Understanding Heavy Metal Toxicity and Chelation
By Kelly Dorfman, MS, LN
Experts have long recognized heavy metal toxicity as a cause of or contributor to developmental delays. Recently mercury has replaced lead as the primary culprit (See Mercury Chelation for Autism, New Developments, Vol. 6) because children readily accumulate high levels of mercury from mandatory immunizations.
How do we protect against heavy metal toxicity?
Resist absorption of heavy metals with a diet rich in anti-oxidants. Both a comprehensive nutritional supplement regimen and a healthy diet are essential. In a perfect world, one avoids absorbing lead and mercury altogether by taking in adequate amounts of anti-oxidants (such as vitamin C and selenium). Children on diets low in anti-oxidants (usually from a lack of fruits and vegetables), are much more likely to absorb poisons of all sorts. If several children are exposed to the same amount of heavy metal, the ones in the best nutritional shape will take in less and more efﬁciently excrete what is absorbed. This is why injected mercury does not affect all children in the same way.
What, exactly, is chelation?

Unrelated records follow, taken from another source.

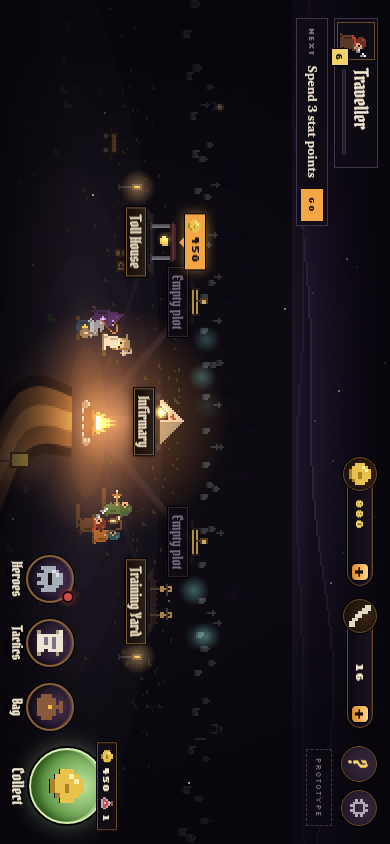
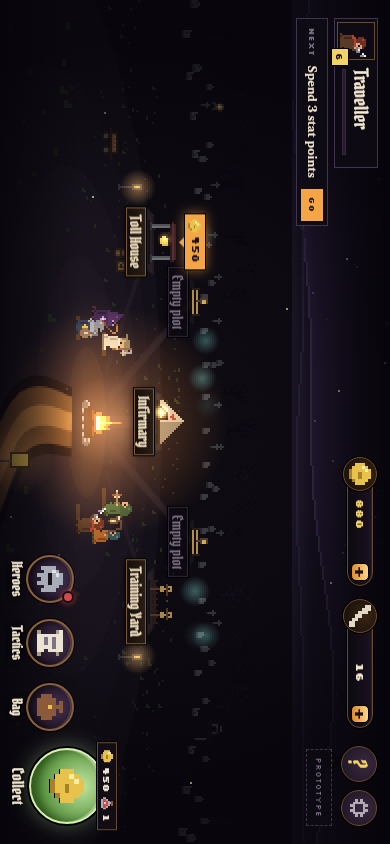
Wick to the corner and the board to his place; the Hearth by name
The user's two moves in the party view (play-test notes, 2026-11-04),
copied from the main checkout's camp3d.js into the branch's copy and the
scene:
- Wick stands in the bottom-left corner, at [-61, -41], and is never drawn
  bigger than 2x. His "..." follows him.
- The Recruit Board takes his old place, at [-56, -18], at a seated hero's
  scale (2x at rest). Its plaque stays below it and its chip above.

The home base is now the Hearth: the tab is Hearth, and the camp's label
says so. The screenshots are taken again.

Changed region(s): [[0.1846, 0.4621, 0.3385, 0.5545], [0.1846, 0.5853, 0.2769, 0.6469]]

diff --git a/js/campscene.js b/js/campscene.js
@@ -37,7 +37,9 @@ const CampScene = (() => {
 
   // ── the world: the fire at the origin, north is +z, east is +x (world units are art pixels at scale 1)
   const SEATS = [[-31, 12], [31, 12], [-37, -6], [37, -6], [-29, -22], [29, -22]];
-  const BOARD = [-77, -16], SIGN = [30, 62], WICK = [-51, -30];
+  // The Recruit Board stands where the party can see it, at a seated hero's scale; Wick keeps to the bottom-left corner,
+  // small, like a guide in the corner of the screen (the user's moves of 2026-11-04).
+  const BOARD = [-56, -18], SIGN = [30, 62], WICK = [-61, -41];
   const CAMP_POSTS = [[-62, 40], [62, 40], [-96, -50], [96, -50]];
   // Building plots, as the buildings view sees them (844-wide frame pixels), in the order they open: the middle row's
   // centre three, then outwards. Their places on the ground are worked out from the buildings view's camera.
@@ -515,11 +517,11 @@ const CampScene = (() => {
       } });
       anchors.push({ id: 'hero' + j, hero: j, d: p.d, x: p.x, y: p.y, top, box: [p.x - 8 * s, top - 2, p.x + 8 * s, p.y + s], view: 'both' });
     });
-    // Wick, the lamp-keeper, up front by the board
+    // Wick, the lamp-keeper, in the bottom-left corner, never drawn bigger than 2×
     if (northA > 0.01) {
       const p = at(Wd.wick[0], Wd.wick[1]);
       if (p) {
-        const img = art('wick'), s = cam.scale(p.s), bx = p.x - 6 * s, by = p.y - img.height * s + s;
+        const img = art('wick'), s = Math.min(cam.scale(p.s), 2), bx = p.x - 6 * s, by = p.y - img.height * s + s;
         items.push({ d: p.d, img, x: Math.round(bx), y: Math.round(by), w: Math.round(img.width * s), h: Math.round(img.height * s), a: northA });
         dyn.wick = [bx + 13.5 * s, by + 6.5 * s, 11 * s, northA];
         anchors.push({ id: 'wick', d: p.d, x: p.x, y: p.y, top: by, box: [bx - 2, by - 2, bx + img.width * s + 2, p.y + 2], view: 'party', a: northA });

diff --git a/docs/mockups/camp3d.js b/docs/mockups/camp3d.js
@@ -18,7 +18,7 @@ const Camp3D = (() => {
 
   // ── the world: the fire at the origin, north is +z, east is +x (world units are art pixels at scale 1)
   const SEATS = [[-31, 12], [31, 12], [-37, -6], [37, -6], [-29, -22], [29, -22]];
-  const BOARD = [-77, -16], SIGN = [30, 62], WICK_POS = [-51, -30];
+  const BOARD = [-56, -18], SIGN = [30, 62], WICK_POS = [-61, -41];
   const CAMP_POSTS = [[-62, 40], [62, 40], [-96, -50], [96, -50]];
   // Building plots, as the buildings view sees them (frame px), in the order they open: the middle row's centre three,
   // then outwards. Their places on the ground are worked out from the buildings view's camera.
@@ -295,7 +295,7 @@ const Camp3D = (() => {
       });
     });
     if (S.wick) addN(WICK_POS[0], WICK_POS[1], p => {
-      const img = art('wick'), s = cam.scale(p.s), bx = p.x - 6 * s, by = p.y - img.height * s + s;
+      const img = art('wick'), s = Math.min(cam.scale(p.s), 2), bx = p.x - 6 * s, by = p.y - img.height * s + s;
       blit(x, img, bx, by, s); L.push([bx + 13.5 * s, by + 6.5 * s, 11 * s, `rgba(255,190,100,${(0.55 + Math.sin(t / 170) * 0.08).toFixed(3)})`]);
       anchors.push({ id: 'wick', x: p.x * K, y: p.y * K, top: by * K, view: 'both' });
     });

diff --git a/js/camp.js b/js/camp.js
@@ -175,7 +175,7 @@ const Camp = (() => {
   const FORM = [2, 3, 0, 4, 5, 1]; // the formation as it stands in battle: two columns behind, the front on the right
   let ui = null;
   function screen() {
-    const camp = h('div', { class: 'camp', tabindex: '0', 'aria-label': 'The camp. Drag sideways, or use the arrow keys, to turn between the party and the buildings.' });
+    const camp = h('div', { class: 'camp', tabindex: '0', 'aria-label': 'The Hearth. Drag sideways, or use the arrow keys, to turn between the party and the buildings.' });
     const canvas = h('canvas', { class: 'cv-scene', 'aria-hidden': 'true' });
     const marks = h('div', { class: 'cv-marks', 'aria-hidden': 'true' });
     const face = h('span', { class: 'cv-face' }), lvl = h('em'), bar = h('i');

diff --git a/js/app.js b/js/app.js
@@ -19,7 +19,7 @@ const App = (() => {
   const shell = $('#shell'), views = $('#views'), tabbar = $('#tabbar'), purse = $('#purse');
   const screens = {};
   const TABS = [
-    { id: 'home', label: 'Camp', icon: 'kindle' },
+    { id: 'home', label: 'Hearth', icon: 'kindle' },
     { id: 'map', label: 'Road', icon: 'lantern' },
     { id: 'party', label: 'Party', icon: 'shield' },
     { id: 'bag', label: 'Bag', icon: 'bag' },          // js/bag.js

diff --git a/tools/playthrough_ui.py b/tools/playthrough_ui.py
@@ -125,9 +125,9 @@ def main():
             return js("() => JSON.stringify({ on: App.current, sheet: !document.getElementById('sheet').hidden && document.getElementById('sheet').firstChild && document.getElementById('sheet').firstChild.className, view: Camp.scene && Camp.scene.view, yaw: Camp.scene && Math.round(Camp.scene.yaw), toasts: [...document.querySelectorAll('#toasts .toast')].map(t => t.textContent).slice(-2) })")
 
         def to_camp(view='party'):
-            """Back to camp (the Camp tab, from the other screens), turned to a view with the arrow keys."""
-            if js("() => App.current") != 'home' and not tap('#tabbar .tab', '^Camp$', 1200):
-                problems.append(f"no Camp tab on {js('() => App.current')}")
+            """Back to camp (the Hearth tab, from the other screens), turned to a view with the arrow keys."""
+            if js("() => App.current") != 'home' and not tap('#tabbar .tab', '^Hearth$', 1200):
+                problems.append(f"no Hearth tab on {js('() => App.current')}")
                 return False
             if js("() => Camp.scene ? Camp.scene.view : null") != view:
                 page.keyboard.press('ArrowRight')

diff --git a/README.md b/README.md
@@ -8,9 +8,9 @@ Open `index.html` in a browser. It needs no build step and no internet connectio
 
 - **The five regions:** the Gravefields (levels 1–10, the Sexton), the Drowned Chapel (11–30, the Drowned Bishop), Thornwood (31–50, the Antlered One), the Ashen Keep (51–75, the Burnt Marshal) and the Hollow Throne (76–100, the Hollow King). Each has its own foes, battle backdrop, weather, map and material, and each boss's first clear grants its Relic and opens the next region, with its buildings and the classes that join the Recruit Board. The first time the party walks into a region, its name comes up before the stage's.
 
-- **The camp:** the main screen, as views around one fire (screen 2; the design is `docs/mockups/camp-views.html`). Drag sideways (or press ← and →) to turn the camera; let go and it eases to the nearer view, at once with Reduced motion. The **party view** is close on the fire: the party sits round it in their gear, the Recruit Board stands at the bottom left with Wick, the lamp-keeper, beside it, and the amber road zigzags away behind the fire to the boss's chapel, showing the frontier region's stages: lit lanterns glow, elites are red diamonds and the boss a skull, the frontier lantern gutters, and past it the road is dark. The **buildings view** is turned 180°, lower and further back: the plots open from the middle outwards, built ones show their building, empty ones the plot, and plots Renown hasn't cleared are gaps; the camp's wall, the graveyard, the crypt and will-o'-wisps lie beyond. The camera stays with the party until the first blueprint comes. Over the scene: the lead hero's face, your name (Traveller until Wick's welcome brings one) and Renown (tap for its track); the next goal, with Go (a free recruit, points to spend, a blueprint to build, buildings to collect from, or the frontier stage to clear); gold and bone dust, each with + to where you earn more; ? (help) and ⚙ (Settings); the formation as it stands in battle, with level and fatigue (tap a face for the hero, drag to swap places, tap an empty slot to add someone); and the ribbon of Heroes, Tactics and Bag beside the corner's big button, Set out (the Road with the frontier's stage sheet open) in the party view and Collect (every building's store, as Gather it all does) in the buildings view. Plaques name what stands in the scene and amber chips show what's waiting. Tap the road for the Road map, a building to open it, an empty plot to build, the board to recruit, a hero or Wick for a word, or the fire for its free Healing Draughts. The camp has no tab bar; the other screens' Camp tab comes back to it.
+- **The Hearth:** the camp, the main screen, as views around one fire (screen 2; the design is `docs/mockups/camp-views.html`). Drag sideways (or press ← and →) to turn the camera; let go and it eases to the nearer view, at once with Reduced motion. The **party view** is close on the fire: the party sits round it in their gear, the Recruit Board stands among them on the left, Wick, the lamp-keeper, keeps to the bottom-left corner, and the amber road zigzags away behind the fire to the boss's chapel, showing the frontier region's stages: lit lanterns glow, elites are red diamonds and the boss a skull, the frontier lantern gutters, and past it the road is dark. The **buildings view** is turned 180°, lower and further back: the plots open from the middle outwards, built ones show their building, empty ones the plot, and plots Renown hasn't cleared are gaps; the camp's wall, the graveyard, the crypt and will-o'-wisps lie beyond. The camera stays with the party until the first blueprint comes. Over the scene: the lead hero's face, your name (Traveller until Wick's welcome brings one) and Renown (tap for its track); the next goal, with Go (a free recruit, points to spend, a blueprint to build, buildings to collect from, or the frontier stage to clear); gold and bone dust, each with + to where you earn more; ? (help) and ⚙ (Settings); the formation as it stands in battle, with level and fatigue (tap a face for the hero, drag to swap places, tap an empty slot to add someone); and the ribbon of Heroes, Tactics and Bag beside the corner's big button, Set out (the Road with the frontier's stage sheet open) in the party view and Collect (every building's store, as Gather it all does) in the buildings view. Plaques name what stands in the scene and amber chips show what's waiting. Tap the road for the Road map, a building to open it, an empty plot to build, the board to recruit, a hero or Wick for a word, or the fire for its free Healing Draughts. The Hearth has no tab bar; the other screens' Hearth tab comes back to it.
 - **Buildings:** 3 plots to start, up to 14. Fifteen buildings, each with five levels: the Recruit Board (outside the plots), Toll House, Infirmary, Training Yard, Shop, Tactician, Scavenger Camp, Barracks, Salvage Pit, Masters' Hall, Shrine, and the passive Whetstone, Ossuary, Hexing Stone and Bell Tower. Region I's first clears turn them into blueprints. Building is instant; levels 1–2 cost gold and Bone Dust, and level 3 and up the building's home material. Levels 3 and 5 offer a choice of two, which can be switched later. Tearing a building down frees its plot and gives nothing back; what it taught stays.
-- **Renown:** the account level. Stages lit, battle XP, bosses, level thresholds, new classes, and buildings built or upgraded raise it, and it clears plots 4 to 14. Tapping your panel at the camp's top left opens its track.
+- **Renown:** the account level. Stages lit, battle XP, bosses, level thresholds, new classes, and buildings built or upgraded raise it, and it clears plots 4 to 14. Tapping your panel at the Hearth's top left opens its track.
 - **The Recruit Board:** it opens at 1-2, and its first recruit is free. Each board shows recruits with rolled stats (bars show where each roll falls in its class's range), priced by level and quality: one hire per board, and a new board when the party comes home or every 4 hours. Its three tracks add recruits, picks and higher levels, up to storied recruits who arrive combined or awakened. The Barracks raises the roster cap from 8. Swipe a hero left on the Party tab to dismiss them: only their gear comes back.
 - **Fatigue and rest:** each turn a hero takes adds 1 fatigue, changed by Iron Will, Comfort, Laudanum, Peaceful Rest, Cold Compress, Transfusion, House Calls and gear. Weary (50) costs 5% of Power, Defense and Speed, Exhausted (75) 15%, and Spent (100) keeps a hero home until they fall below 50. Heroes rest at the fire (10 an hour), in the Infirmary's beds (20–35), in the Training Yard or at a lesson, whether the app is open or closed.
 - **Idle buildings and time away:** the Toll House (gold, or party items), the Scavenger Camp (a region's material, and rare finds), the Training Yard (XP, up to the level of your highest lit stage) and the Salvage Pit (gear rolls) produce on real time, up to their storage. Coming back after 5 minutes or more, "While you were away" lists what came in, who rested, lessons finished and new faces, with Gather it all. Closing the app never plays battles: only buildings work while you're gone.
@@ -19,7 +19,7 @@ Open `index.html` in a browser. It needs no build step and no internet connectio
 
 - **The title:** every boot opens on it. The party walks the Lantern Road under a full moon while the game loads (the fonts, the sprites, the save and its cloud copy), and the road's ten lanterns light, near to far, as the loading goes: at least 1.5 seconds, so they have time. Then the horizon glows and Tap to begin pulses. One tap anywhere starts the sound and opens the game: the camp (with "While you were away" first after 5 minutes or more), or a new save's first pick. The build tag sits in the corner (`BUILD` in `js/title.js`).
 - **Servers** (a placeholder for multiplayer): the pill above Tap to begin opens the Servers. Your servers show your lead hero and your Renown there; the newest, one past the highest you've used, is New. Each server keeps its own save: S1 keeps the save the game always had (the same key, and `data/users/<id>/game` in the cloud), and S2 and up save beside it (`-s2`, `game-s2`). A server you have a save on switches at once; a new one asks first, then starts a fresh save there. The title stays up, and the next tap begins on that server. The last server used opens next time.
-- **The first hour:** a new game opens on the title, then the first pick. One system at a time, as first clears unlock it (campaign spec §8): a one-line pointer the first time something matters (the turn flags and speed buttons in the first battle, the rule each flag names, the draughts, the Tactics screen's rules, the free recruit), and the trip summary lists everything a trip unlocked, each with a button that goes straight to it (Open Tactics, Recruit, The loadout, Build it, See the Relic, The map). Dots on the tab bar (and on the camp's Heroes and Bag buttons) show where something waits. After a loss the report leads with the stage's hint, and at the frontier it offers to farm the stage before it. Settings → First-time tips turns the pointers and tips off. Nothing appears before it's useful: the trip settings wait for Keep going (1-6), and rule sets for Tactician I.
+- **The first hour:** a new game opens on the title, then the first pick. One system at a time, as first clears unlock it (campaign spec §8): a one-line pointer the first time something matters (the turn flags and speed buttons in the first battle, the rule each flag names, the draughts, the Tactics screen's rules, the free recruit), and the trip summary lists everything a trip unlocked, each with a button that goes straight to it (Open Tactics, Recruit, The loadout, Build it, See the Relic, The map). Dots on the tab bar (and on the Hearth's Heroes and Bag buttons) show where something waits. After a loss the report leads with the stage's hint, and at the frontier it offers to farm the stage before it. Settings → First-time tips turns the pointers and tips off. Nothing appears before it's useful: the trip settings wait for Keep going (1-6), and rule sets for Tactician I.
 - **The Road tab:** the region map, read from the bottom up. Lit stages are burning lanterns whose light joins up; the frontier lantern gutters with the party beside it; the dark stages above show their foes only as silhouettes. Elites are red diamonds and the boss a skull. Tap the region's name for the whole road, all five regions; a region stays dark until the boss before it falls.
 - **The stage sheet:** tap a lantern. The stage's foes in their formation (tap one for its stats, skills, phases and resistances), the recommended level and party size coloured by how ready you are, its rewards and first-clear unlocks, the trip settings, the party with their fatigue (and, for Spent heroes, when they're fit again, which opens the Infirmary's beds), and Set out (the frontier) or Farm (a lit stage). The trip settings' "Come home when" chips switch the between-battle party rules: fatigue 75+, an ally fell, before a boss or elite, and out of Healing Draughts. A chip needs a free party rule slot.
 - **Trips:** the party sets out, fights, and with "Keep going after a win" (from 1-6) walks on to the next stage, until a battle is lost, a between-battle party rule calls it home (on by default: any hero at 75+ fatigue), the boss falls, every hero is Spent, or you call it home. A Spent hero walks home alone while the rest carry on. Closing the app brings the party home after the battle under way, which is resolved on your return; nothing plays while the app is closed. The Road tab shows the trip's summary when the party is home.
@@ -28,7 +28,7 @@ Open `index.html` in a browser. It needs no build step and no internet connectio
 - **Foe behaviour:** melee foes placed behind wait and step up when a front slot opens; summoners call foes into empty slots; bosses change at a share of their health, with a callout; wandering foes (a Moth Swarm, a Cage Mimic that runs at round 6) can join replays. From Region II: healers and raisers, Silence, turn delays, bursting corpses, mana drain (the Font Leech), wolf packs, foes that start Hidden (the Hanged Man), Lure and Reorder the Court pulling a back-row hero forward (Move resistance resists, and the Move action walks back), thorns that hurt attackers (Mother Bramble), charged blasts on a whole row, regeneration (the Antlered One), covers, siege shots, splashing blows and a burning aura (the Burnt Marshal), stolen and snuffed buffs, confusion, and the Hollow King's three phases.
 - **The Party tab:** Arrange moves heroes between the six slots, and leaves some out, so a party of 1 to 6 sets out. Each hero shows their fatigue and where they are: in the party, at the fire, in a bed, training, at a lesson, or Spent and when they'll be fit again.
 
-- **Landscape:** every screen is landscape (the decision of 2026-11-04). The game is laid out in a frame 390 pixels tall and 694–936 wide, to suit the window's shape, then scaled to fit. At 844×390, a phone on its side, it fills the screen; other windows letterbox. A touch phone held upright gets the frame drawn on its side, so with rotation lock on you simply turn the phone; a window with a mouse is never turned. The frame keeps clear of the notches. Battles and the report fill it. The other screens are redesigned for landscape one at a time: the title and the camp so far. Until then each keeps its portrait layout, tab bar included, in a centred column.
+- **Landscape:** every screen is landscape (the decision of 2026-11-04). The game is laid out in a frame 390 pixels tall and 694–936 wide, to suit the window's shape, then scaled to fit. At 844×390, a phone on its side, it fills the screen; other windows letterbox. A touch phone held upright gets the frame drawn on its side, so with rotation lock on you simply turn the phone; a window with a mouse is never turned. The frame keeps clear of the notches. Battles and the report fill it. The other screens are redesigned for landscape one at a time: the title and the Hearth so far. Until then each keeps its portrait layout, tab bar included, in a centred column.
 - **Heroes:** each has rolled stats, a basic attack, their class's starter skill and a short list of rules. Front-row classes take the front slots, nearest the foes.
 - **Characters grow:** battles give XP, up to level 200. Each level brings a stat point, and every fifth a skill point. Thresholds at 30, 50, 80, 100, 120, 150, 180 and 200 open the next tier of a skill tree, combine with another class (at 50 and 200) or open an awakening (from 100), and each brings a free respec. Level-ups are celebrated after the battle.
 - **The hero sheet:** tap a hero on the Party screen. Stats shows the hero on a small stage where skills play on a training dummy, the points to spend and the equipped skills. Skills holds the skill tree: 28 skills per class in three build paths, each with levels 1–5 and an awakened form. Rules opens the rules editor.
@@ -43,7 +43,7 @@ Open `index.html` in a browser. It needs no build step and no internet connectio
 - **The report:** what the battle brought home (gold, XP, materials, loot, unlocks, fatigue) and why the trip ended, leading with the stage's hint after a loss; damage dealt and taken, and healing done and received, for every character. Tap a character to see how often each of its rules fired and its best moments.
 - **Prototype tools,** for play-testing without the grind, in one panel: Settings → Prototype tools (or the camp's Prototype chip). Light the road stage by stage or up to a region (with its first-clear unlocks and Renown), add gold and materials, train everyone (+1, +5 or +25 levels, or to the road's level), spend every point, rest everyone, fill the party with free recruits, every blueprint, Renown, skip 1 or 8 hours, roll gear at any region's rates, learn every condition, and show the first-time tips again. Its "Show prototype tools" switch also hides the buttons in place (the camp's chip, Train on the hero sheet, Roll gear in the Bag and on the Gear tab, Learn all on Tactics). They are not part of the game: `js/proto.js` says how to remove them.
 - **Sound:** sound effects only; the music is off until it is reworked.
-- **Keys:** at camp, ← and → turn between the views. In battle, Space or P plays and pauses, N plays one turn, F changes the speed, S skips, and Esc opens the menu.
+- **Keys:** at the Hearth, ← and → turn between the views. In battle, Space or P plays and pauses, N plays one turn, F changes the speed, S skips, and Esc opens the menu.
 
 ### Code
 
@@ -63,8 +63,8 @@ Open `index.html` in a browser. It needs no build step and no internet connectio
 | `js/app.js` | The app shell: the Party screen, settings and time away |
 | `js/base.js` | The home base model: buildings and plots, Renown, the Recruit Board, idle buildings and time away, the Shop, the Masters' Hall, the Shrine, the Tactician and the passive-bonus buildings |
 | `js/rest.js` | Fatigue: its penalties, each battle's settlement with the skills and gear that change it, and rest at the fire, in beds, in the yard and at the Hall |
-| `js/camp.js` | The camp: its HUD over the scene, what the scene shows read from the save, the next goal, taps and the formation; also the first pick, "While you were away", the Renown track, the roster rows and the building art (styles in `css/camp.css` and `css/base.css`) |
-| `js/campscene.js` | The camp's scene, views around the fire (after `docs/mockups/camp3d.js`): the camera, its drag and settle, the drawing, the cache that keeps a still camp cheap, and where everything was drawn for plaques and taps |
+| `js/camp.js` | The Hearth, the camp: its HUD over the scene, what the scene shows read from the save, the next goal, taps and the formation; also the first pick, "While you were away", the Renown track, the roster rows and the building art (styles in `css/camp.css` and `css/base.css`) |
+| `js/campscene.js` | The Hearth's scene, views around the fire (after `docs/mockups/camp3d.js`): the camera, its drag and settle, the drawing, the cache that keeps a still camp cheap, and where everything was drawn for plaques and taps |
 | `js/buildings.js` | Each building's screen, and building on an empty plot |
 | `js/campaign.js` | The campaign model: the road's progress, rewards, fatigue, first-clear unlocks and trips |
 | `js/map.js` | The Road tab: the region map, the stage sheet and the whole road (styles in `css/map.css`) |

Parents of children who are suffering from mercury toxicity are exploring chelation as a way to reduce heavy metal burden on the body. Derived from the Greek word for "claw", chelation is the process of chemically binding metal ions. Every mineral taken into the body (by food or supplement), must be bound to another substance before it can be properly utilized. Raw minerals are unstable. This instability is noted by the little 2+ often written after a mineral. (Calcium noted as "Ca2+" or lead as "Pb2+"). Calcium, lead, magnesium, mercury and some others have 2 unpaired electrons, indicated by the 2+. These 2 "unmarried" electrons so desperate to ﬁnd mates that almost any molecule short two electrons will do. Chelating agents are such molecules. The heaviest (and generally most toxic metals such as mercury, lead, nickel and cadmium) are the most "eligible". They bond to chelating agents ﬁrst.
What are the chelators?
Many different molecules act as chelators. Natural agents include the proteins glycine, methionine, cysteine, histidine, glutathione and taurine. Other anti-oxidants like vitamins A and C, selenium, and alpha-lipoic acid also have the chemical make-up to work as chelators. Substances found in cilantro, chlorella (algae), garlic, and sodium alginate also assist in the mobilization of metals. Finally the prescription drugs, DMSA and DMPS are, arguably, the strongest chelating agents.
What are the chelation options?
There are two schools of thought regarding chelation. The ﬁrst or "fast" school, argues that metals, particularly mercury, should be removed as quickly as possible using the strongest chelators. DMSA is the agent most recommended because it so strongly binds to mercury. Time is of the essence, they contend, given the vulnerability of young children to potentially permanent developmental issues. Proponents of fast chelation believe that less aggressive methods allow mercury to ﬂoat around and possibly settle in other tissues before being excreted.
Other practitioners suggest that slower, gentler chelation programs, utilizing food-based agents like cilantro, are safer. DMSA is hard on the kidneys, they note, and risky for young children. Some dentists, involved in mercury removal for decades, cite cases of people becoming violently sick when it is removed too quickly. Those in favor of fast chelation accept severe reactions as part of the healing process. Slow chelation programs protect children from violent withdrawal reactions by taking more time.
How do you protect the body during chelation?
Continue a diet rich in anti-oxidants. Many symptoms caused by toxic metals come from the proliferation of oxidative free radicals. Children who have been injured are at increased risk for trouble when the toxic metal is coming out if they are not taking sufﬁcient therapeutic doses of anti-oxidants. All safe heavy metal removal programs have free radical protection (anti-oxidants such as vitamins C and E, selenium and reduced-L-glutathione) and a rebuilding component.
Which method should I choose?
When choosing for an individual child, keep in mind that fast chelation requires a doctor’s prescription and close medical monitoring. As few doctors are experienced in this treatment, the cost is high and will likely involve travel. Also consider the toxicity level and progress of the child. A high heavy metal level and little developmental progress may justify a more aggressive approach. On the other hand, a less intensive intervention may be preferable for a child who is progressing well. There are no right or wrong answers, only complicated choices for a serious problem we are just beginning to understand. Choose "fast" or "slow" and cross your ﬁngers.[Initially published in New Developments: Volume 6, Number 3 - Winter, 2000-2001]